## TASK BRIEF:
Find all lines below containing the string "cache" and return them.

----

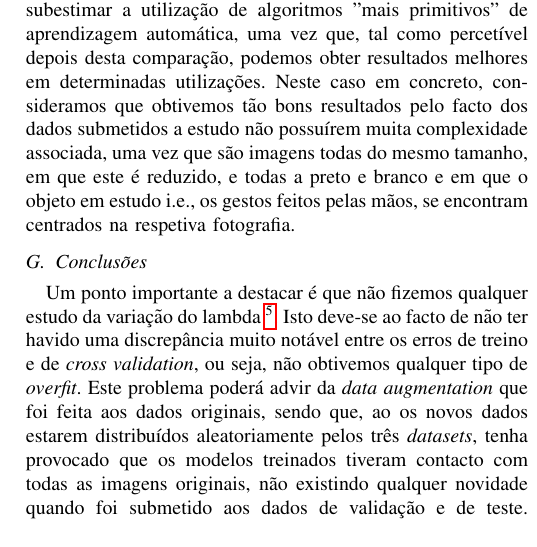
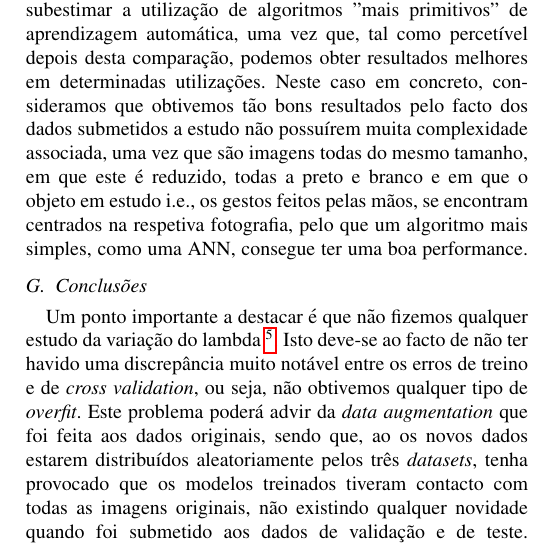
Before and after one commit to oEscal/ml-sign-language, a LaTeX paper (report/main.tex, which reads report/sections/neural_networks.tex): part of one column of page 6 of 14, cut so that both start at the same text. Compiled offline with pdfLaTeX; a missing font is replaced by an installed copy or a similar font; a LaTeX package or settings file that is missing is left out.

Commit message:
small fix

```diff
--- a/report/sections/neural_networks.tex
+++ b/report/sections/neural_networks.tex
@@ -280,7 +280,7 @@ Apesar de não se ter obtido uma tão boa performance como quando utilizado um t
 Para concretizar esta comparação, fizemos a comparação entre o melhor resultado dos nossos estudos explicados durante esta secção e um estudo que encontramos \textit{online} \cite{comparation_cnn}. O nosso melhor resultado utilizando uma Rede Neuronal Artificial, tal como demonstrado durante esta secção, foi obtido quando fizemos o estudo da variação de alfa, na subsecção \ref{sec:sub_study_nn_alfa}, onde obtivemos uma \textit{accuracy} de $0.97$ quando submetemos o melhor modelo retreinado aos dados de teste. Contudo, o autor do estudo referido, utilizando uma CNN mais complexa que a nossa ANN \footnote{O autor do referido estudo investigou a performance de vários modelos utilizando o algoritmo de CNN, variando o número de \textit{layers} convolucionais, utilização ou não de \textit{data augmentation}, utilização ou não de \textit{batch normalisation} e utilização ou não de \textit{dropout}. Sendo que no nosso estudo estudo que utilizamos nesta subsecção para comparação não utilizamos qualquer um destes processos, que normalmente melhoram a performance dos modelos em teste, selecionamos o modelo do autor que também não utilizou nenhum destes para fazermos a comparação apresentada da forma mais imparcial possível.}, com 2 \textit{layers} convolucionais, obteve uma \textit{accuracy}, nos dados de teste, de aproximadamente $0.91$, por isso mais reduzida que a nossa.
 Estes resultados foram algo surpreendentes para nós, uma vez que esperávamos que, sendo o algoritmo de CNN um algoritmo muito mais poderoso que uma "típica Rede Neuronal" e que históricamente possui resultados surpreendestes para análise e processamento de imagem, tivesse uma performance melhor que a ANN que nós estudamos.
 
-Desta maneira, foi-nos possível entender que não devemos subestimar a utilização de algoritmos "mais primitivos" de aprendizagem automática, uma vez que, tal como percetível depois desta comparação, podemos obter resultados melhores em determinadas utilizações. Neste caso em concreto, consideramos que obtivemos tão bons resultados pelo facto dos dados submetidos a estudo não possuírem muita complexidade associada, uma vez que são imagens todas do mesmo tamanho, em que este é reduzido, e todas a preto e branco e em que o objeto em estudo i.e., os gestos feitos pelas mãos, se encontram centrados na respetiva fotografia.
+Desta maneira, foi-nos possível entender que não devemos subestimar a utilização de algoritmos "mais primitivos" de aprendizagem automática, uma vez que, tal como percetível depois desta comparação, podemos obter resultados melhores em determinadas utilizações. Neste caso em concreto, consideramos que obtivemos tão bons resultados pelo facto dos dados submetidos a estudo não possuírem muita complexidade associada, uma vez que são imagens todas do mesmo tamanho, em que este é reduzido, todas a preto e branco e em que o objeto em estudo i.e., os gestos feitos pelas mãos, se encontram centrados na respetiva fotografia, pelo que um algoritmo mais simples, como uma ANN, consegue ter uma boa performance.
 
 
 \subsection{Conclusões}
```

----

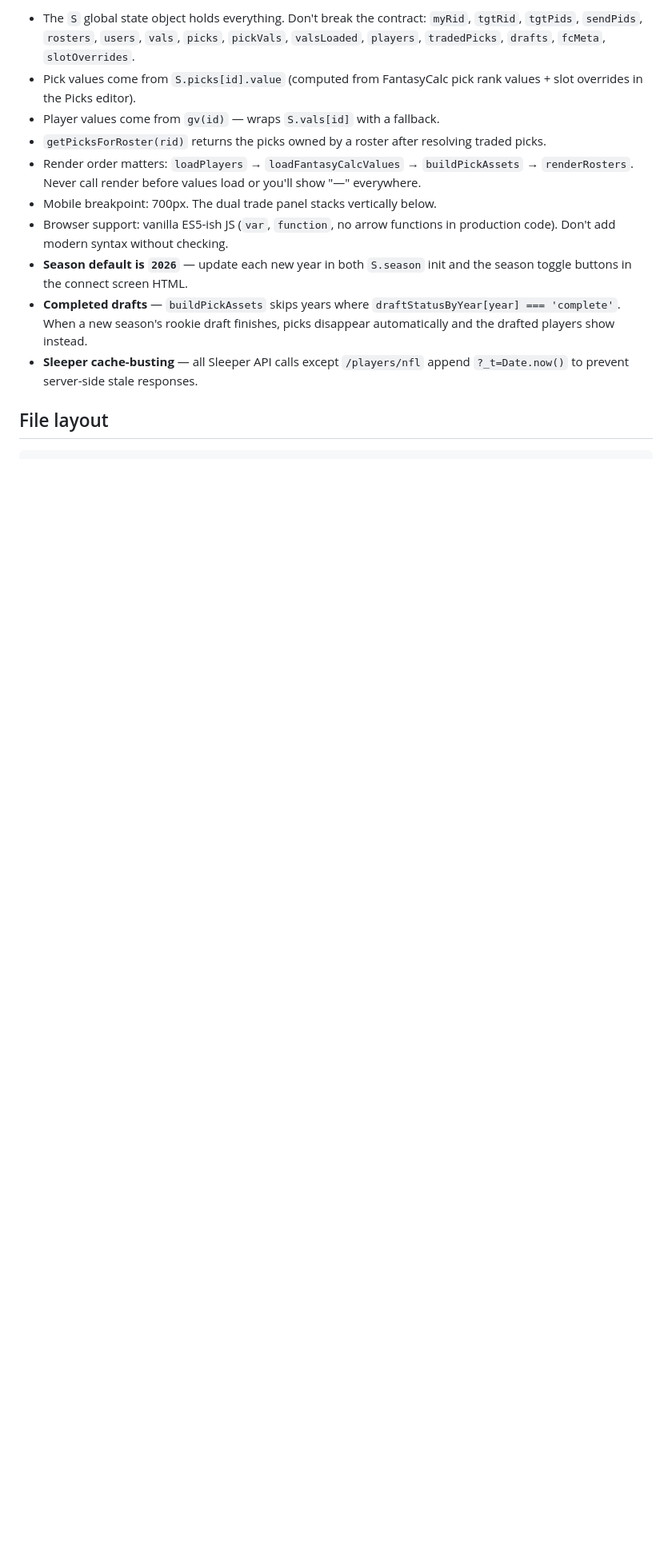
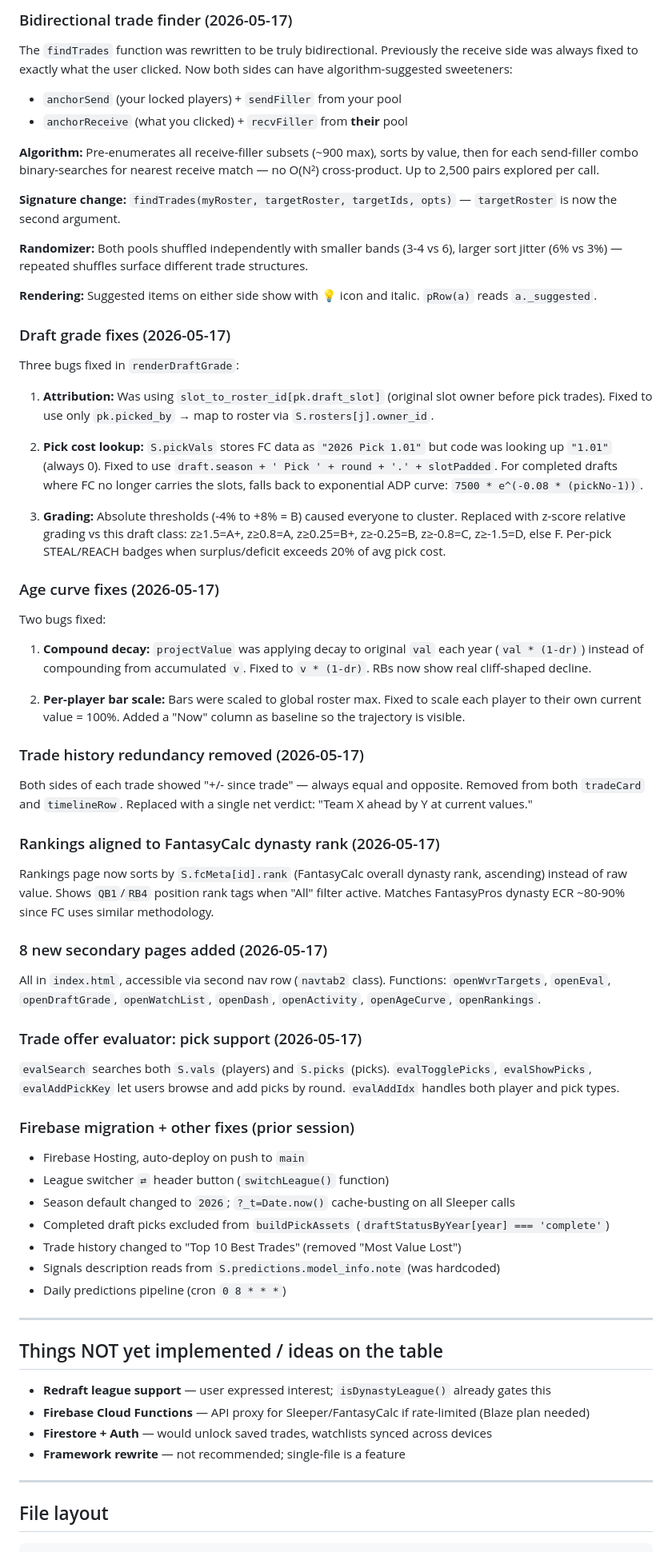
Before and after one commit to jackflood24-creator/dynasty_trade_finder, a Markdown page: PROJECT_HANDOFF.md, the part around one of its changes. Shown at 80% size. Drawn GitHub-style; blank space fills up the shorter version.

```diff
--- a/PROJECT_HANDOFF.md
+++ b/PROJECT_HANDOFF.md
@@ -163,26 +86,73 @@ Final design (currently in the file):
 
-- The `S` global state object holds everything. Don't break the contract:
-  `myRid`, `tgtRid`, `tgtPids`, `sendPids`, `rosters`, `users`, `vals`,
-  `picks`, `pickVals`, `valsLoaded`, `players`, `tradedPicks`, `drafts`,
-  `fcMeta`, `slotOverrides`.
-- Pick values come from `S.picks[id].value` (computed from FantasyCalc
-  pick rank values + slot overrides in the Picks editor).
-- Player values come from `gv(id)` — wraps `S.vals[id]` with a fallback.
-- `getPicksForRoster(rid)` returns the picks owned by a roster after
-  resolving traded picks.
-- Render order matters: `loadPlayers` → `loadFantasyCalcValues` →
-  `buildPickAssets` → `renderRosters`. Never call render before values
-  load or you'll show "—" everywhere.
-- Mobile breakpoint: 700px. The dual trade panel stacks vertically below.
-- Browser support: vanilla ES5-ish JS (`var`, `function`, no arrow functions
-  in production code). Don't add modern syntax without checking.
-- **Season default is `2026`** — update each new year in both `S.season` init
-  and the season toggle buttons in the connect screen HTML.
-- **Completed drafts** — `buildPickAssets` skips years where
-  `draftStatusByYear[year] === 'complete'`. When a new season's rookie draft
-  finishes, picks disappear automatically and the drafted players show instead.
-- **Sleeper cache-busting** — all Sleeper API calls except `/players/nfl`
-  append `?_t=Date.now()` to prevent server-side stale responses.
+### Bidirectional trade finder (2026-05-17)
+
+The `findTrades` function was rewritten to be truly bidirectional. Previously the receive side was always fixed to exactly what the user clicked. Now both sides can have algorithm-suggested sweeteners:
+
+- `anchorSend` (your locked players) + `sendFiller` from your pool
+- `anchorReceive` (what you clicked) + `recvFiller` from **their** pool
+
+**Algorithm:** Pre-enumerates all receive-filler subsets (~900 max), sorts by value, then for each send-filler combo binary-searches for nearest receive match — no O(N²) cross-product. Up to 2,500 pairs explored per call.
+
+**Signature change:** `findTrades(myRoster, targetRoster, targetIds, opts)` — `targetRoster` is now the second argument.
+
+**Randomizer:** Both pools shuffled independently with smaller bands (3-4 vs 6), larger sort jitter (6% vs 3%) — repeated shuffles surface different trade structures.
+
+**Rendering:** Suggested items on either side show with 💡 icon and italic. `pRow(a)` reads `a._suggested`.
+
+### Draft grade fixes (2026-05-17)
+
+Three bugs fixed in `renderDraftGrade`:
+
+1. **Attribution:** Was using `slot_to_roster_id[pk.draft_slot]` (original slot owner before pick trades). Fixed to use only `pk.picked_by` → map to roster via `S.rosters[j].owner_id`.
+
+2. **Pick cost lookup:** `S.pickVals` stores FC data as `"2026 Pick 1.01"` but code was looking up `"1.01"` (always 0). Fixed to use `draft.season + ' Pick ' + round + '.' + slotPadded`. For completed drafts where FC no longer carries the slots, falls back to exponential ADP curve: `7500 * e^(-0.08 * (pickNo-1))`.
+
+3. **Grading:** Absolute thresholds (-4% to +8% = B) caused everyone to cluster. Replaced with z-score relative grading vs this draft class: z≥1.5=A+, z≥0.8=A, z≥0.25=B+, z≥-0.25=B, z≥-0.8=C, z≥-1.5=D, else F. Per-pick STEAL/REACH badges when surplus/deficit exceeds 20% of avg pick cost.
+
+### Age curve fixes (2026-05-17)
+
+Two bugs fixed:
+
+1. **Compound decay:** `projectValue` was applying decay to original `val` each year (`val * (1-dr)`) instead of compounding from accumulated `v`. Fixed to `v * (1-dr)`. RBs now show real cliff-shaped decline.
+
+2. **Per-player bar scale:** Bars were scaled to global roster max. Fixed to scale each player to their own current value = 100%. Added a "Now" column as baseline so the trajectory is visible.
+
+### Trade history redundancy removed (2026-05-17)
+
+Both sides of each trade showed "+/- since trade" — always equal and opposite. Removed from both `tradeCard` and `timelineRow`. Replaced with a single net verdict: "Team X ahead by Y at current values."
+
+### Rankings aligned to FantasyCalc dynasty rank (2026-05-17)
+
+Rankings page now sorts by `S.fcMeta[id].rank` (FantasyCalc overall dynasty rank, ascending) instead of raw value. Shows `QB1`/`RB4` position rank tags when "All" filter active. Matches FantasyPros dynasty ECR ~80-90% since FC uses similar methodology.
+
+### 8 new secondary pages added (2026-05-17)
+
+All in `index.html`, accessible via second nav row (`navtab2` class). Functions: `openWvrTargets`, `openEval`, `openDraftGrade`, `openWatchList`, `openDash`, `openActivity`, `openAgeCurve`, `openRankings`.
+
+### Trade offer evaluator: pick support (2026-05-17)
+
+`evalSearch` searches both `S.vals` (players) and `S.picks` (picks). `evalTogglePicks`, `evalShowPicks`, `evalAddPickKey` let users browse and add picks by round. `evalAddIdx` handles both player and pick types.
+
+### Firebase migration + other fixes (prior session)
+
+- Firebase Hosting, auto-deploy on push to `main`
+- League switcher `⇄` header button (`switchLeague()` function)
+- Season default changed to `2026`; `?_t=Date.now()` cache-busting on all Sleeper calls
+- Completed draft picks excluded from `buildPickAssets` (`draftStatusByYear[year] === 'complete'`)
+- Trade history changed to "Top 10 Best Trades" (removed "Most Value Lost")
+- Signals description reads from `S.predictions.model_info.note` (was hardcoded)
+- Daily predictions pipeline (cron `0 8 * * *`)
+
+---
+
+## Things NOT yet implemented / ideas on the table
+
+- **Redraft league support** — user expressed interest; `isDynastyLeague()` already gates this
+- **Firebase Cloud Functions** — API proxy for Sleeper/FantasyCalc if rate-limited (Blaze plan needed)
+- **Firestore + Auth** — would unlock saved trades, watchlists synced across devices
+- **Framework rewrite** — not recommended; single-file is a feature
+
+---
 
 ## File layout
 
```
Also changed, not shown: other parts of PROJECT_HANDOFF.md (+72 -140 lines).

----

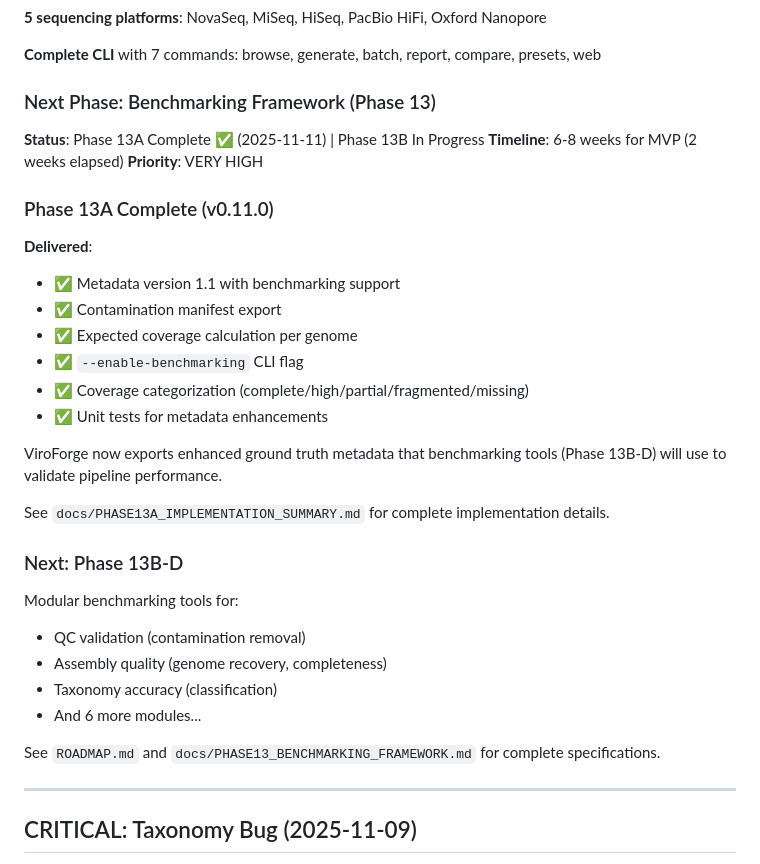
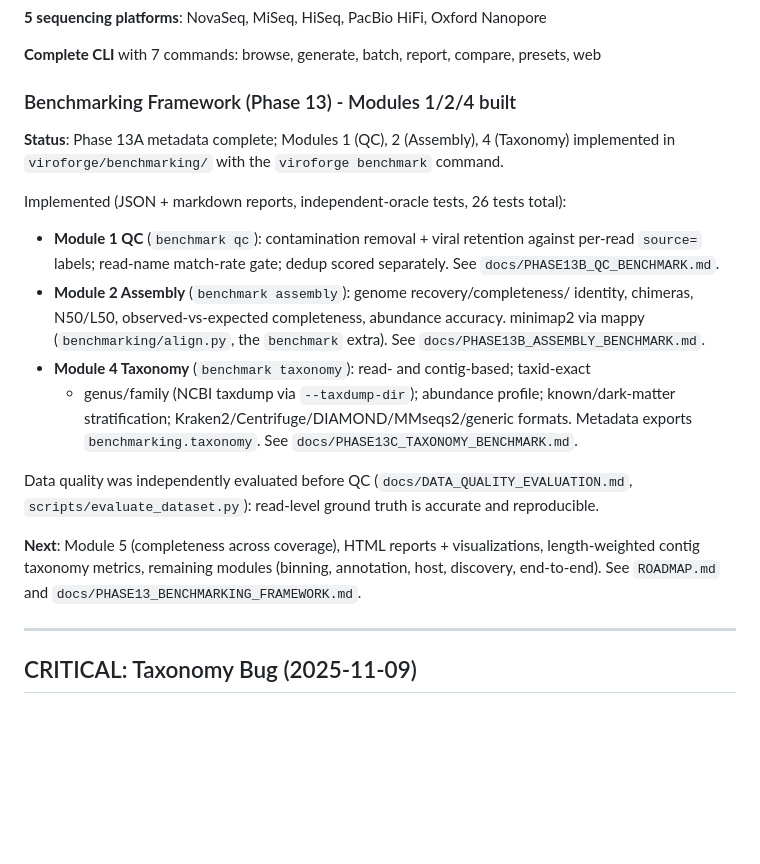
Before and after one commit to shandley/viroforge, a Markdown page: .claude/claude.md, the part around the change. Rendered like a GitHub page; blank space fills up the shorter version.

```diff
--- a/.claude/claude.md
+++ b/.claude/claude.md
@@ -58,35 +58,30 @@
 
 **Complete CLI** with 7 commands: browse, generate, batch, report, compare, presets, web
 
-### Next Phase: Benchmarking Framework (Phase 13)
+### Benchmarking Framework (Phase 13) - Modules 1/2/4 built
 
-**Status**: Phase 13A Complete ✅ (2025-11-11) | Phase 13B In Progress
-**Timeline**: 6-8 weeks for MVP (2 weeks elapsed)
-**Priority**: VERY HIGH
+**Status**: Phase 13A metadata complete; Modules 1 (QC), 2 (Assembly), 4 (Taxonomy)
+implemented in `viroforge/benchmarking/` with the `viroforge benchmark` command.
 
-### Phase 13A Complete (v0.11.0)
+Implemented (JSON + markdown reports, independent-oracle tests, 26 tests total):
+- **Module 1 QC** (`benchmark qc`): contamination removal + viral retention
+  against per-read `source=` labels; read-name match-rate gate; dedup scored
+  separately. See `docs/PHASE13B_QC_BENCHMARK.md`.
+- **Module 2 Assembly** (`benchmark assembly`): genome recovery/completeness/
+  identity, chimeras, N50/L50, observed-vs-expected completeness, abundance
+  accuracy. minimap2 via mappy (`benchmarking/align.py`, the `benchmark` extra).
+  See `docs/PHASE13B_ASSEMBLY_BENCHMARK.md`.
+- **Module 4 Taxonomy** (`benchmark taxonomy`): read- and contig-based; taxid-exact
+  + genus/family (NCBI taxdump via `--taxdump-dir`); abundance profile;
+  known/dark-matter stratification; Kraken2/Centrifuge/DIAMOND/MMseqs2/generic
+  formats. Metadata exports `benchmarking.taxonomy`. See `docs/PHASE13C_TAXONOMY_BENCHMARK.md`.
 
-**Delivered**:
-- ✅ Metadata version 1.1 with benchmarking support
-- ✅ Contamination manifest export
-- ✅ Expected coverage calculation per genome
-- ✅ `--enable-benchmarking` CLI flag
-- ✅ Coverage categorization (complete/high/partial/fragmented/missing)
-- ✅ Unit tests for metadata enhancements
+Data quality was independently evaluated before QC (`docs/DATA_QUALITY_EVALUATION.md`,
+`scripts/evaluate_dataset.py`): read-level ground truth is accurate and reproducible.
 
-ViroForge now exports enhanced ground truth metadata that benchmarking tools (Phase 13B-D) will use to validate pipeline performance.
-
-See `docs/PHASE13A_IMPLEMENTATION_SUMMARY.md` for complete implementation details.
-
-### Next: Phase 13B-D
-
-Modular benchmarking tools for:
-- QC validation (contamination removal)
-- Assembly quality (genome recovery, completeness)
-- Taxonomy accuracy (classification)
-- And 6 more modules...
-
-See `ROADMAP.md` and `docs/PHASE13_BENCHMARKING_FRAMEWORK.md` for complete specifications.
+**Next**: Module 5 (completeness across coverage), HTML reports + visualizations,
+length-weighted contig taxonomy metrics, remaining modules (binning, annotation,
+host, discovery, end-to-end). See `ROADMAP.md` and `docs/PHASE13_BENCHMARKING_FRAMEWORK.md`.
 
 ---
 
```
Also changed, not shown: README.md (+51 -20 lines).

----

## EXPECTED ANSWER:
-- **Sleeper cache-busting** — all Sleeper API calls except `/players/nfl`
+- Season default changed to `2026`; `?_t=Date.now()` cache-busting on all Sleeper calls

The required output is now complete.